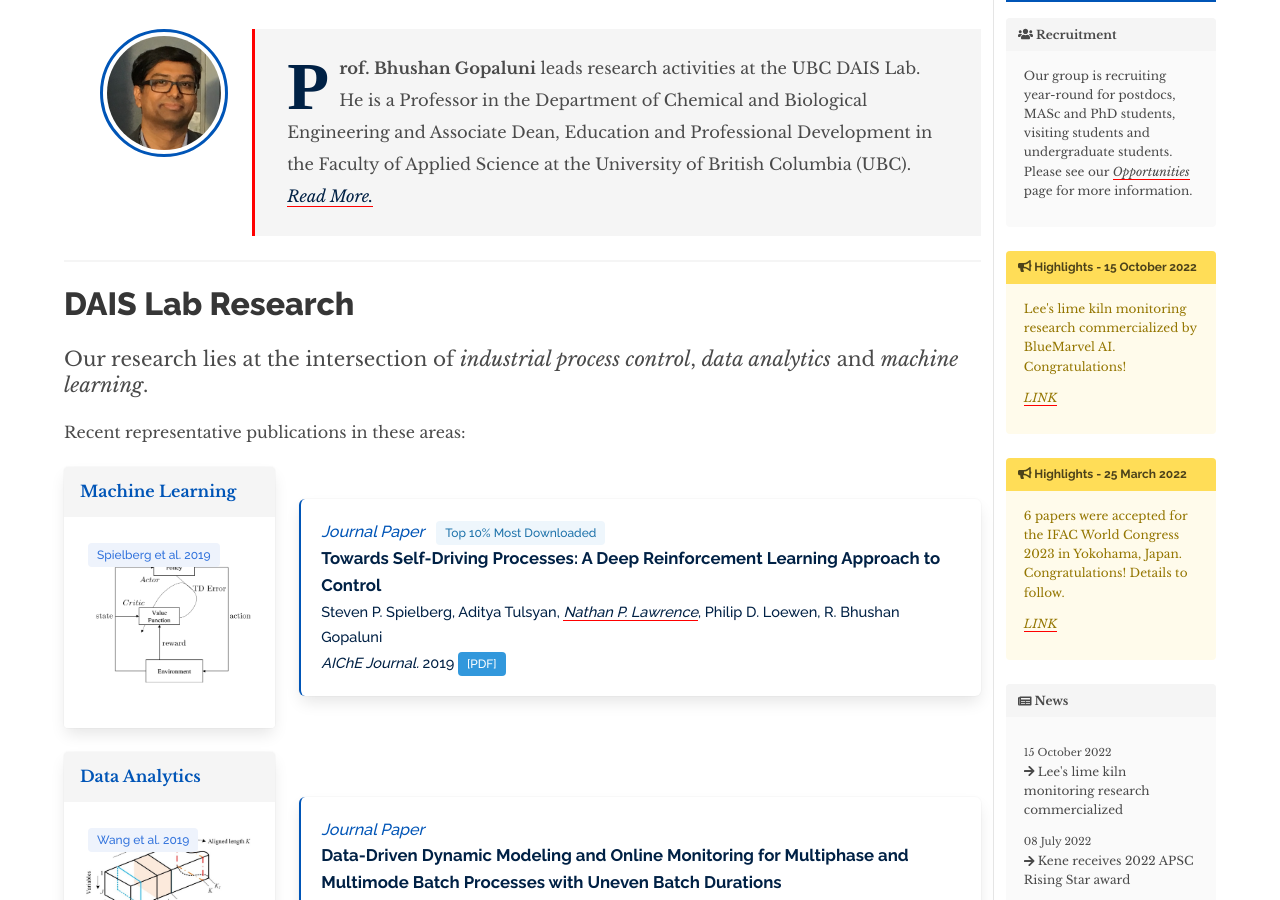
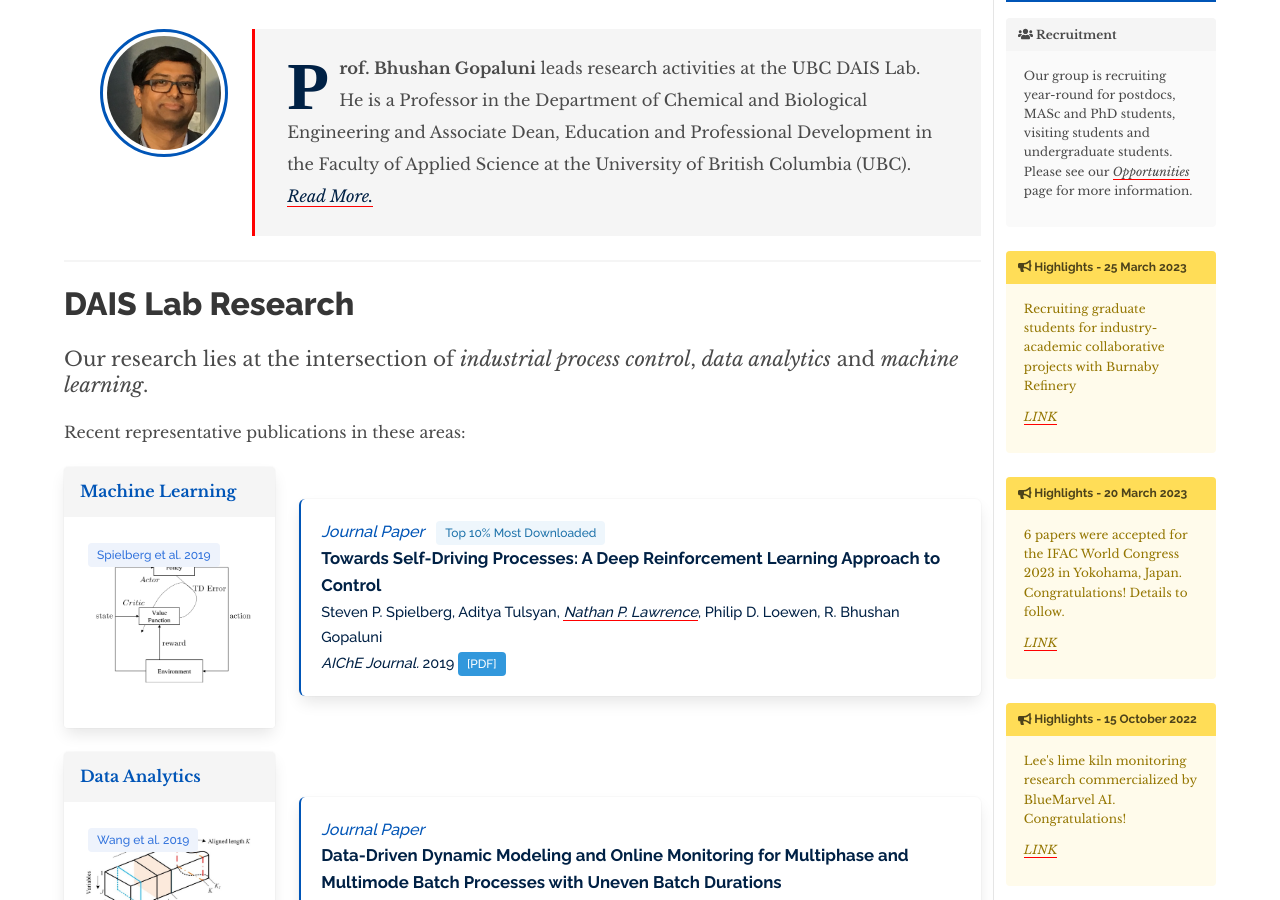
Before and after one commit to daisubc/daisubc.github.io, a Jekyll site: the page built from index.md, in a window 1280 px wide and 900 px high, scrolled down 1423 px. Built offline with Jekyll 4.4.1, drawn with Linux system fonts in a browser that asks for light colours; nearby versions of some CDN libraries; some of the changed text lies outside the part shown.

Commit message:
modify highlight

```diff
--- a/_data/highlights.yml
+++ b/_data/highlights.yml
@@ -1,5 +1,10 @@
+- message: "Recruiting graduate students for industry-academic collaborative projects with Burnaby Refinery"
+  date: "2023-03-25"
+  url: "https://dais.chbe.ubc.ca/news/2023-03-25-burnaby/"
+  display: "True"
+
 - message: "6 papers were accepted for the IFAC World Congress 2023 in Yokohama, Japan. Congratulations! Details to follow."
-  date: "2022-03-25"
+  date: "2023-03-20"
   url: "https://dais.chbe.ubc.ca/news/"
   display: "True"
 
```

== Work to be completed ==
Repeat the records in full and exactly, leaving every picture out.

== Exercise output ==
Before and after one commit to daisubc/daisubc.github.io, a Jekyll site: the page built from index.md, in a window 1280 px wide and 900 px high, scrolled down 1423 px. Built offline with Jekyll 4.4.1, drawn with Linux system fonts in a browser that asks for light colours; nearby versions of some CDN libraries; some of the changed text lies outside the part shown.

Commit message:
modify highlight

```diff
--- a/_data/highlights.yml
+++ b/_data/highlights.yml
@@ -1,5 +1,10 @@
+- message: "Recruiting graduate students for industry-academic collaborative projects with Burnaby Refinery"
+  date: "2023-03-25"
+  url: "https://dais.chbe.ubc.ca/news/2023-03-25-burnaby/"
+  display: "True"
+
 - message: "6 papers were accepted for the IFAC World Congress 2023 in Yokohama, Japan. Congratulations! Details to follow."
-  date: "2022-03-25"
+  date: "2023-03-20"
   url: "https://dais.chbe.ubc.ca/news/"
   display: "True"
 
```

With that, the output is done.